## [INSTRUCTIONS FOR THE TASK]
Could you print each entry below verbatim while omitting the pictures?

[Detected change data]
--------------------------------

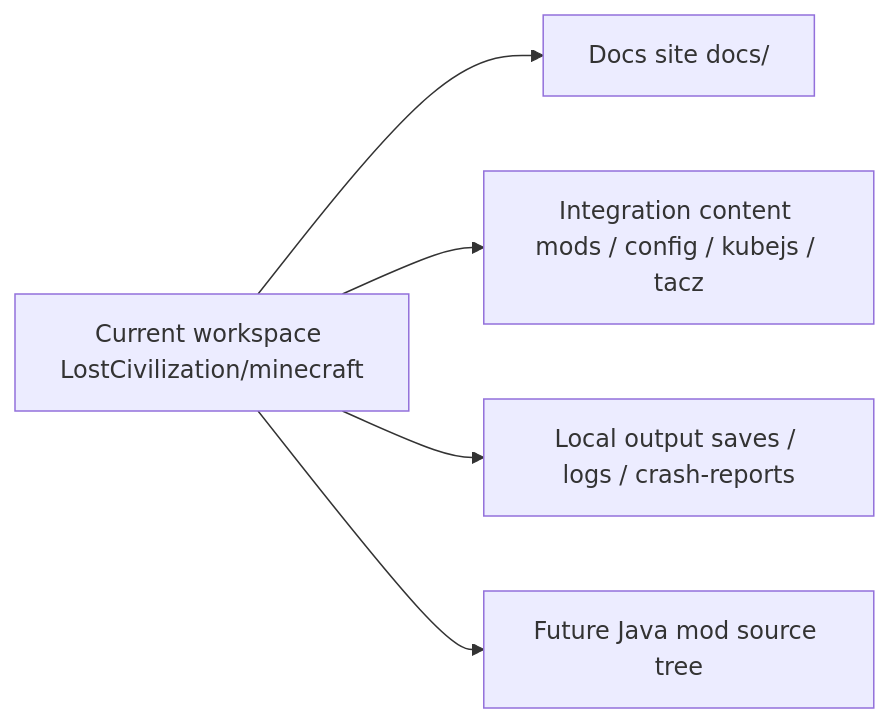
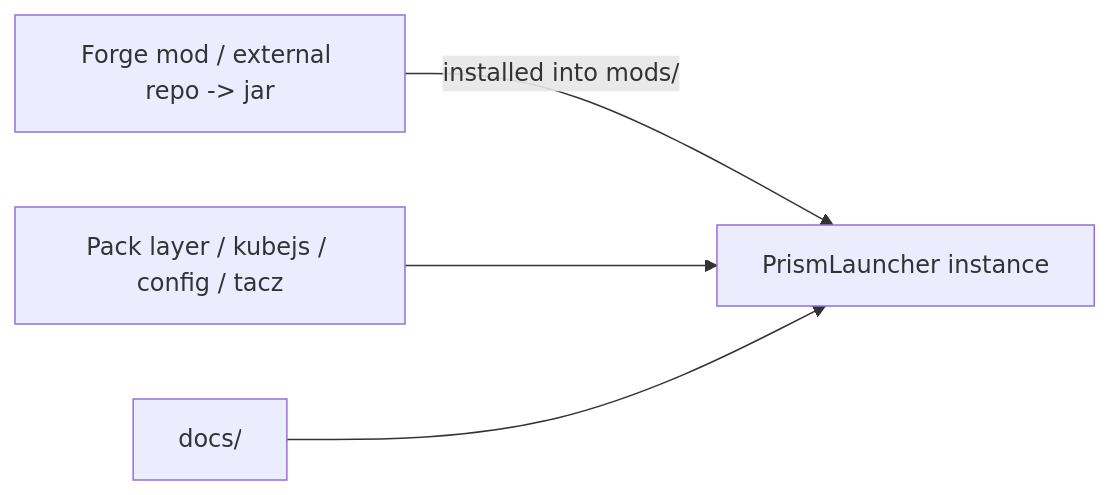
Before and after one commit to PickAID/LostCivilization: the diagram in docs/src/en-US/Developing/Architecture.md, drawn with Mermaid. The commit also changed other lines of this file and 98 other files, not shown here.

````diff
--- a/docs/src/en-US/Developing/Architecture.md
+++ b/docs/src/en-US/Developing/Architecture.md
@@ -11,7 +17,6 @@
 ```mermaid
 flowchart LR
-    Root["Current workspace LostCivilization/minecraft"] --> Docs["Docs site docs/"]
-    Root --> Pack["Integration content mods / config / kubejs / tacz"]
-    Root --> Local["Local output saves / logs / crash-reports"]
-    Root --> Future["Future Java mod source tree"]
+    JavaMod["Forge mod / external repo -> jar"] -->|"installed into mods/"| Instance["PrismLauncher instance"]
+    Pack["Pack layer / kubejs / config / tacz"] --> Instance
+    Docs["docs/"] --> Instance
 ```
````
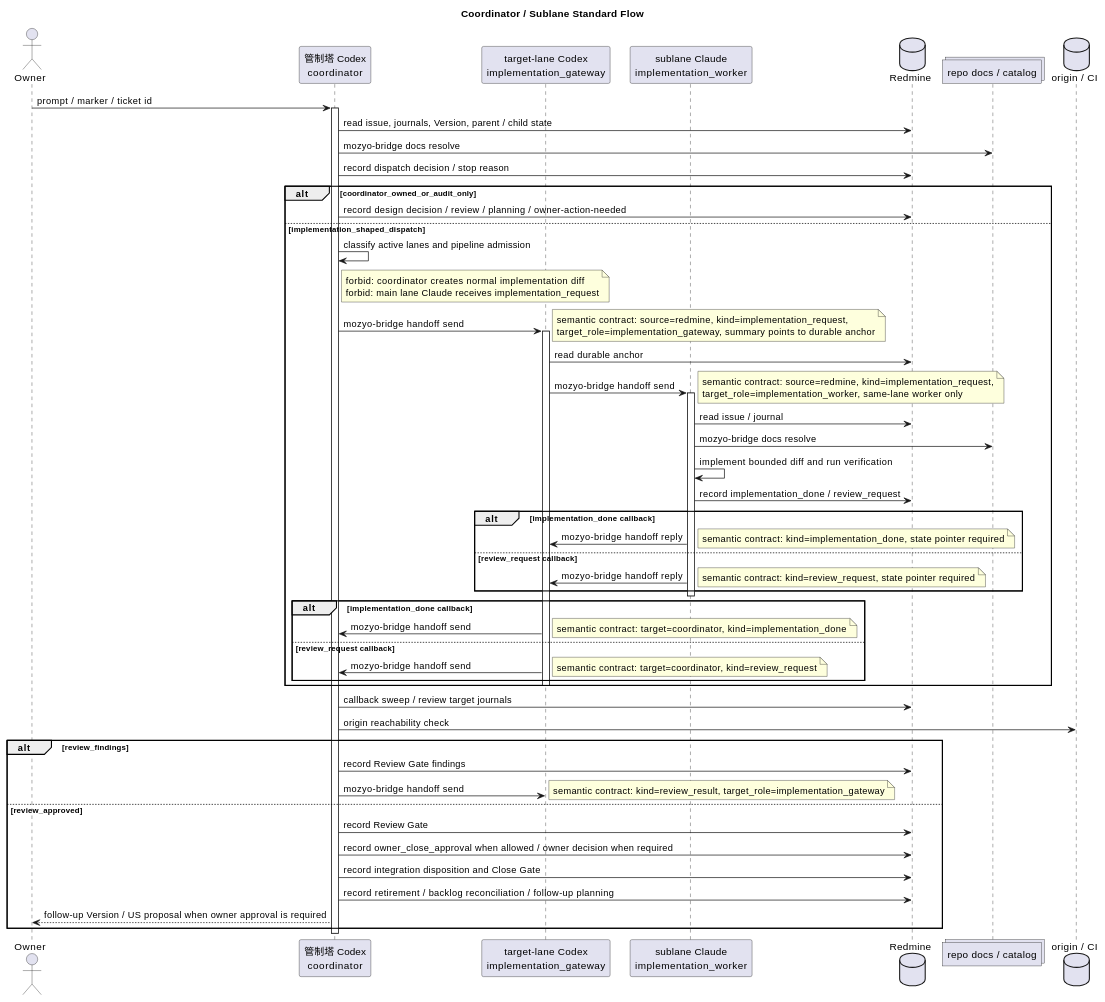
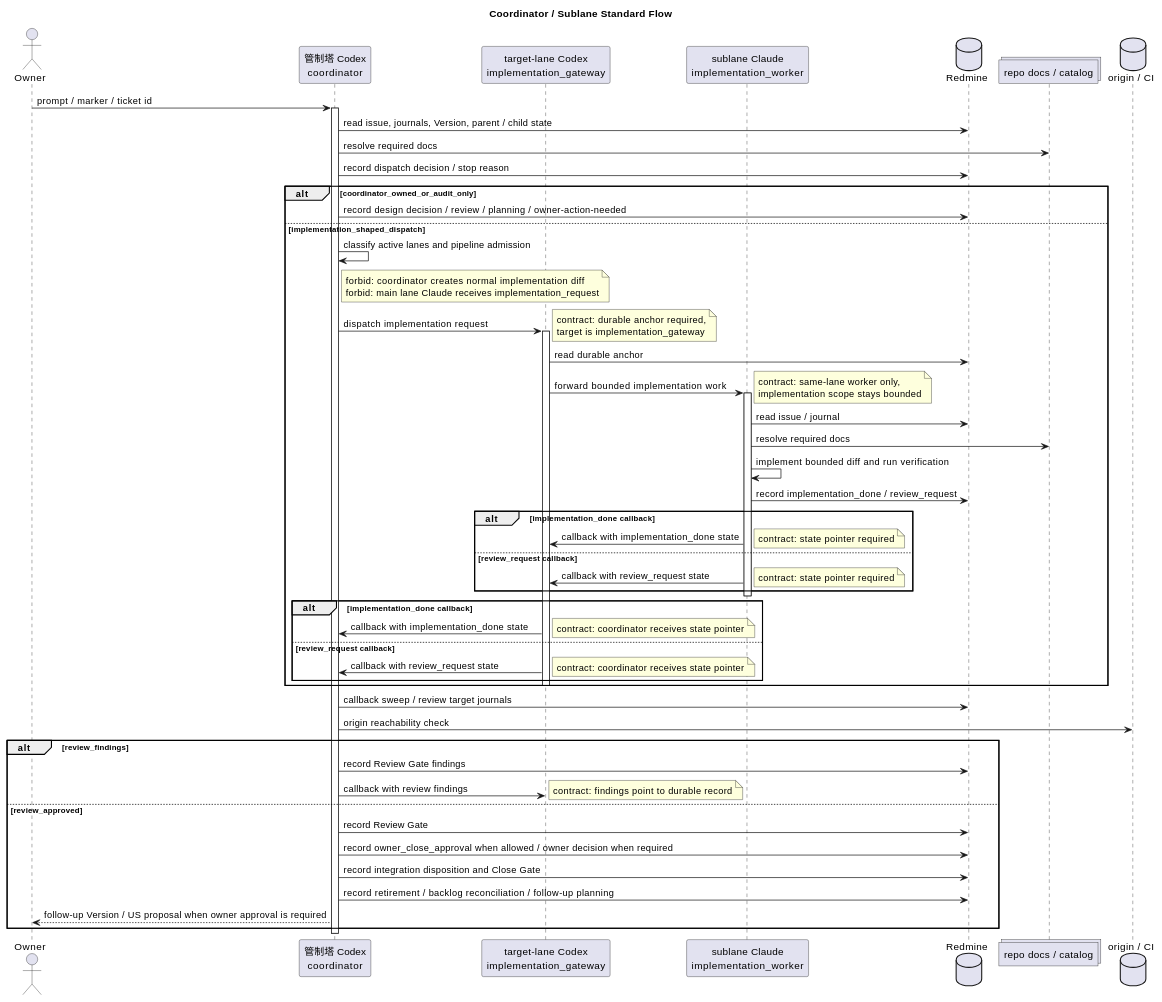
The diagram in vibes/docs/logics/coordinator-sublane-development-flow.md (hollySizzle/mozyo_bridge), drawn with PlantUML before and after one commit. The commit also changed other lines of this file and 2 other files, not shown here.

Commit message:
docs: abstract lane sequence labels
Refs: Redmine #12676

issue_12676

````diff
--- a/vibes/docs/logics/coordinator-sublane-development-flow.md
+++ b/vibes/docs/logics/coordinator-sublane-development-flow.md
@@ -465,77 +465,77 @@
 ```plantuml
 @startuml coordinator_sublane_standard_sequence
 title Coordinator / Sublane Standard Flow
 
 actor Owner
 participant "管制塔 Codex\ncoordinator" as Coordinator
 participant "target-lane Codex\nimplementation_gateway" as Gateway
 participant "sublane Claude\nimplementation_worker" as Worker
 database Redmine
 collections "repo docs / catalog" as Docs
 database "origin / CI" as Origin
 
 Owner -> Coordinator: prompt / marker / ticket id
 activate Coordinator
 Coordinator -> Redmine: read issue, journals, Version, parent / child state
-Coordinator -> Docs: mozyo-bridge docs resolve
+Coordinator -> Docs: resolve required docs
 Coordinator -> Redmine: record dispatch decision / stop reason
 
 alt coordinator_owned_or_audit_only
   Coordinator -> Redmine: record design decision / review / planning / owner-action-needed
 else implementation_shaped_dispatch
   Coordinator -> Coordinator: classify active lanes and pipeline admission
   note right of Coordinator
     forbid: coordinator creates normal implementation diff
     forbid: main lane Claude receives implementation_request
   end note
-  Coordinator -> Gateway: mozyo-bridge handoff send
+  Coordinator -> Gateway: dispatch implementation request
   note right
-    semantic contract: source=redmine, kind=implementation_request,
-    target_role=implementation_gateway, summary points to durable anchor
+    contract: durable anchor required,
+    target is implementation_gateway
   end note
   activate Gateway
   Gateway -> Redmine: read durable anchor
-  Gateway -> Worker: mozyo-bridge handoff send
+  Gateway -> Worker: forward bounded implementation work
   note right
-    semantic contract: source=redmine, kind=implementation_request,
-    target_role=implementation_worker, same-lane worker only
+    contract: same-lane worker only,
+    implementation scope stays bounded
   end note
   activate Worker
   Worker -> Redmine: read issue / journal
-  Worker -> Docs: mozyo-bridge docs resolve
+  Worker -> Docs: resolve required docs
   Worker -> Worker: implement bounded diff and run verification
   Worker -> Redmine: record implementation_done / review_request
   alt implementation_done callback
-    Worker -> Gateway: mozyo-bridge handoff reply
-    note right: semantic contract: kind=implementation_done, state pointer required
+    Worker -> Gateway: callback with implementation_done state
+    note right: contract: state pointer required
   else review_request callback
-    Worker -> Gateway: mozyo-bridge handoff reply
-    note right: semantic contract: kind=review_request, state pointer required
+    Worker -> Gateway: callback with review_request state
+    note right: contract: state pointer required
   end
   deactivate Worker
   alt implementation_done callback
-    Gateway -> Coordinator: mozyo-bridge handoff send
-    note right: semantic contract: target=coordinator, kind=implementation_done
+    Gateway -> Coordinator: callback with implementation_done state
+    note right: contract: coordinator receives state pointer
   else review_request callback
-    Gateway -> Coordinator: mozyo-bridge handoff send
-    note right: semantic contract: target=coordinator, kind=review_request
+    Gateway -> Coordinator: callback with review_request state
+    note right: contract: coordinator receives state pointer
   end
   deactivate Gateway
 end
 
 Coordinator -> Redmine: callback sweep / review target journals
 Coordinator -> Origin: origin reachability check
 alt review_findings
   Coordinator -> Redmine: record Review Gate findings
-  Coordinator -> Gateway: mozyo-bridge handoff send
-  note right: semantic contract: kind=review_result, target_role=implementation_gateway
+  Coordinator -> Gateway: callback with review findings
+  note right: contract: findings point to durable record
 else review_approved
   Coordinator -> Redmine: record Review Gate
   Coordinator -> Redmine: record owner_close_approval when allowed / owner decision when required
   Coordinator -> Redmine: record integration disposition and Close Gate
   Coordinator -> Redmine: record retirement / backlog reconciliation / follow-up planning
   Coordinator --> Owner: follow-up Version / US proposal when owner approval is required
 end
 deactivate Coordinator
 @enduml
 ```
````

--------------------------------

## [EXERCISE RESULT]
Before and after one commit to PickAID/LostCivilization: the diagram in docs/src/en-US/Developing/Architecture.md, drawn with Mermaid. The commit also changed other lines of this file and 98 other files, not shown here.

````diff
--- a/docs/src/en-US/Developing/Architecture.md
+++ b/docs/src/en-US/Developing/Architecture.md
@@ -11,7 +17,6 @@
 ```mermaid
 flowchart LR
-    Root["Current workspace LostCivilization/minecraft"] --> Docs["Docs site docs/"]
-    Root --> Pack["Integration content mods / config / kubejs / tacz"]
-    Root --> Local["Local output saves / logs / crash-reports"]
-    Root --> Future["Future Java mod source tree"]
+    JavaMod["Forge mod / external repo -> jar"] -->|"installed into mods/"| Instance["PrismLauncher instance"]
+    Pack["Pack layer / kubejs / config / tacz"] --> Instance
+    Docs["docs/"] --> Instance
 ```
````
The diagram in vibes/docs/logics/coordinator-sublane-development-flow.md (hollySizzle/mozyo_bridge), drawn with PlantUML before and after one commit. The commit also changed other lines of this file and 2 other files, not shown here.

Commit message:
docs: abstract lane sequence labels
Refs: Redmine #12676

issue_12676

````diff
--- a/vibes/docs/logics/coordinator-sublane-development-flow.md
+++ b/vibes/docs/logics/coordinator-sublane-development-flow.md
@@ -465,77 +465,77 @@
 ```plantuml
 @startuml coordinator_sublane_standard_sequence
 title Coordinator / Sublane Standard Flow
 
 actor Owner
 participant "管制塔 Codex\ncoordinator" as Coordinator
 participant "target-lane Codex\nimplementation_gateway" as Gateway
 participant "sublane Claude\nimplementation_worker" as Worker
 database Redmine
 collections "repo docs / catalog" as Docs
 database "origin / CI" as Origin
 
 Owner -> Coordinator: prompt / marker / ticket id
 activate Coordinator
 Coordinator -> Redmine: read issue, journals, Version, parent / child state
-Coordinator -> Docs: mozyo-bridge docs resolve
+Coordinator -> Docs: resolve required docs
 Coordinator -> Redmine: record dispatch decision / stop reason
 
 alt coordinator_owned_or_audit_only
   Coordinator -> Redmine: record design decision / review / planning / owner-action-needed
 else implementation_shaped_dispatch
   Coordinator -> Coordinator: classify active lanes and pipeline admission
   note right of Coordinator
     forbid: coordinator creates normal implementation diff
     forbid: main lane Claude receives implementation_request
   end note
-  Coordinator -> Gateway: mozyo-bridge handoff send
+  Coordinator -> Gateway: dispatch implementation request
   note right
-    semantic contract: source=redmine, kind=implementation_request,
-    target_role=implementation_gateway, summary points to durable anchor
+    contract: durable anchor required,
+    target is implementation_gateway
   end note
   activate Gateway
   Gateway -> Redmine: read durable anchor
-  Gateway -> Worker: mozyo-bridge handoff send
+  Gateway -> Worker: forward bounded implementation work
   note right
-    semantic contract: source=redmine, kind=implementation_request,
-    target_role=implementation_worker, same-lane worker only
+    contract: same-lane worker only,
+    implementation scope stays bounded
   end note
   activate Worker
   Worker -> Redmine: read issue / journal
-  Worker -> Docs: mozyo-bridge docs resolve
+  Worker -> Docs: resolve required docs
   Worker -> Worker: implement bounded diff and run verification
   Worker -> Redmine: record implementation_done / review_request
   alt implementation_done callback
-    Worker -> Gateway: mozyo-bridge handoff reply
-    note right: semantic contract: kind=implementation_done, state pointer required
+    Worker -> Gateway: callback with implementation_done state
+    note right: contract: state pointer required
   else review_request callback
-    Worker -> Gateway: mozyo-bridge handoff reply
-    note right: semantic contract: kind=review_request, state pointer required
+    Worker -> Gateway: callback with review_request state
+    note right: contract: state pointer required
   end
   deactivate Worker
   alt implementation_done callback
-    Gateway -> Coordinator: mozyo-bridge handoff send
-    note right: semantic contract: target=coordinator, kind=implementation_done
+    Gateway -> Coordinator: callback with implementation_done state
+    note right: contract: coordinator receives state pointer
   else review_request callback
-    Gateway -> Coordinator: mozyo-bridge handoff send
-    note right: semantic contract: target=coordinator, kind=review_request
+    Gateway -> Coordinator: callback with review_request state
+    note right: contract: coordinator receives state pointer
   end
   deactivate Gateway
 end
 
 Coordinator -> Redmine: callback sweep / review target journals
 Coordinator -> Origin: origin reachability check
 alt review_findings
   Coordinator -> Redmine: record Review Gate findings
-  Coordinator -> Gateway: mozyo-bridge handoff send
-  note right: semantic contract: kind=review_result, target_role=implementation_gateway
+  Coordinator -> Gateway: callback with review findings
+  note right: contract: findings point to durable record
 else review_approved
   Coordinator -> Redmine: record Review Gate
   Coordinator -> Redmine: record owner_close_approval when allowed / owner decision when required
   Coordinator -> Redmine: record integration disposition and Close Gate
   Coordinator -> Redmine: record retirement / backlog reconciliation / follow-up planning
   Coordinator --> Owner: follow-up Version / US proposal when owner approval is required
 end
 deactivate Coordinator
 @enduml
 ```
````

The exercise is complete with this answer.